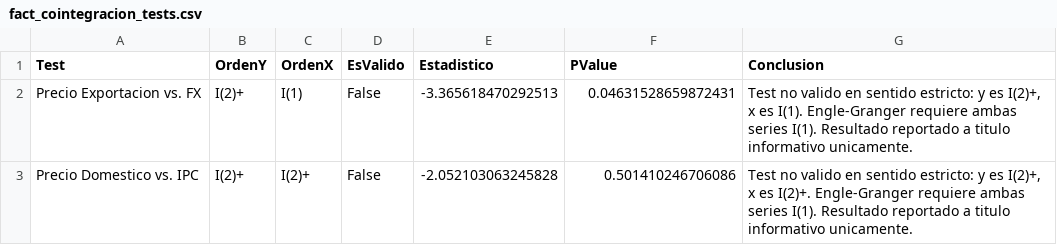
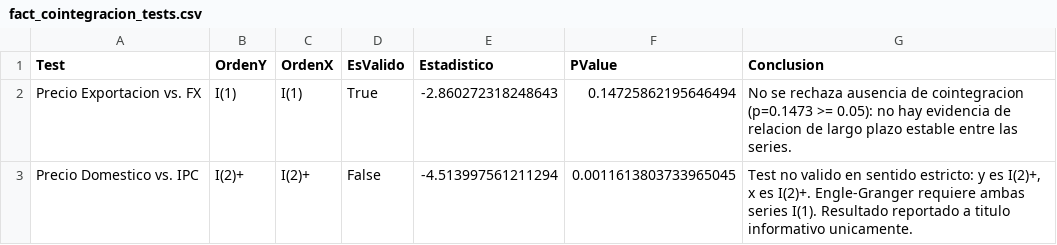
Before and after one commit to federicoagustinchillon-creador/bodega-andina-analytics-suite, a CSV file: 00_Data_Engineering_ETL/curated_gold/fact_cointegracion_tests.csv, drawn as a sheet.

```diff
--- a/00_Data_Engineering_ETL/curated_gold/fact_cointegracion_tests.csv
+++ b/00_Data_Engineering_ETL/curated_gold/fact_cointegracion_tests.csv
@@ -1,3 +1,3 @@
 Test,OrdenY,OrdenX,EsValido,Estadistico,PValue,Conclusion
-Precio Exportacion vs. FX,I(2)+,I(1),False,-3.365618470292513,0.04631528659872431,"Test no valido en sentido estricto: y es I(2)+, x es I(1). Engle-Granger requiere ambas series I(1). Resultado reportado a titulo informativo unicamente."
-Precio Domestico vs. IPC,I(2)+,I(2)+,False,-2.052103063245828,0.501410246706086,"Test no valido en sentido estricto: y es I(2)+, x es I(2)+. Engle-Granger requiere ambas series I(1). Resultado reportado a titulo informativo unicamente."
+Precio Exportacion vs. FX,I(1),I(1),True,-2.860272318248643,0.14725862195646494,No se rechaza ausencia de cointegracion (p=0.1473 >= 0.05): no hay evidencia de relacion de largo plazo estable entre las series.
+Precio Domestico vs. IPC,I(2)+,I(2)+,False,-4.513997561211294,0.0011613803733965045,"Test no valido en sentido estricto: y es I(2)+, x es I(2)+. Engle-Granger requiere ambas series I(1). Resultado reportado a titulo informativo unicamente."
```
Also changed, not shown: 00_Data_Engineering_ETL/curated_gold/dim_productos.csv, 00_Data_Engineering_ETL/curated_gold/fact_elasticidad_segmento.csv, 17 other files.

▸ What is needed:
Output every record above verbatim, excluding images.

▸ Response for this exercise:
Before and after one commit to federicoagustinchillon-creador/bodega-andina-analytics-suite, a CSV file: 00_Data_Engineering_ETL/curated_gold/fact_cointegracion_tests.csv, drawn as a sheet.

```diff
--- a/00_Data_Engineering_ETL/curated_gold/fact_cointegracion_tests.csv
+++ b/00_Data_Engineering_ETL/curated_gold/fact_cointegracion_tests.csv
@@ -1,3 +1,3 @@
 Test,OrdenY,OrdenX,EsValido,Estadistico,PValue,Conclusion
-Precio Exportacion vs. FX,I(2)+,I(1),False,-3.365618470292513,0.04631528659872431,"Test no valido en sentido estricto: y es I(2)+, x es I(1). Engle-Granger requiere ambas series I(1). Resultado reportado a titulo informativo unicamente."
-Precio Domestico vs. IPC,I(2)+,I(2)+,False,-2.052103063245828,0.501410246706086,"Test no valido en sentido estricto: y es I(2)+, x es I(2)+. Engle-Granger requiere ambas series I(1). Resultado reportado a titulo informativo unicamente."
+Precio Exportacion vs. FX,I(1),I(1),True,-2.860272318248643,0.14725862195646494,No se rechaza ausencia de cointegracion (p=0.1473 >= 0.05): no hay evidencia de relacion de largo plazo estable entre las series.
+Precio Domestico vs. IPC,I(2)+,I(2)+,False,-4.513997561211294,0.0011613803733965045,"Test no valido en sentido estricto: y es I(2)+, x es I(2)+. Engle-Granger requiere ambas series I(1). Resultado reportado a titulo informativo unicamente."
```
Also changed, not shown: 00_Data_Engineering_ETL/curated_gold/dim_productos.csv, 00_Data_Engineering_ETL/curated_gold/fact_elasticidad_segmento.csv, 17 other files.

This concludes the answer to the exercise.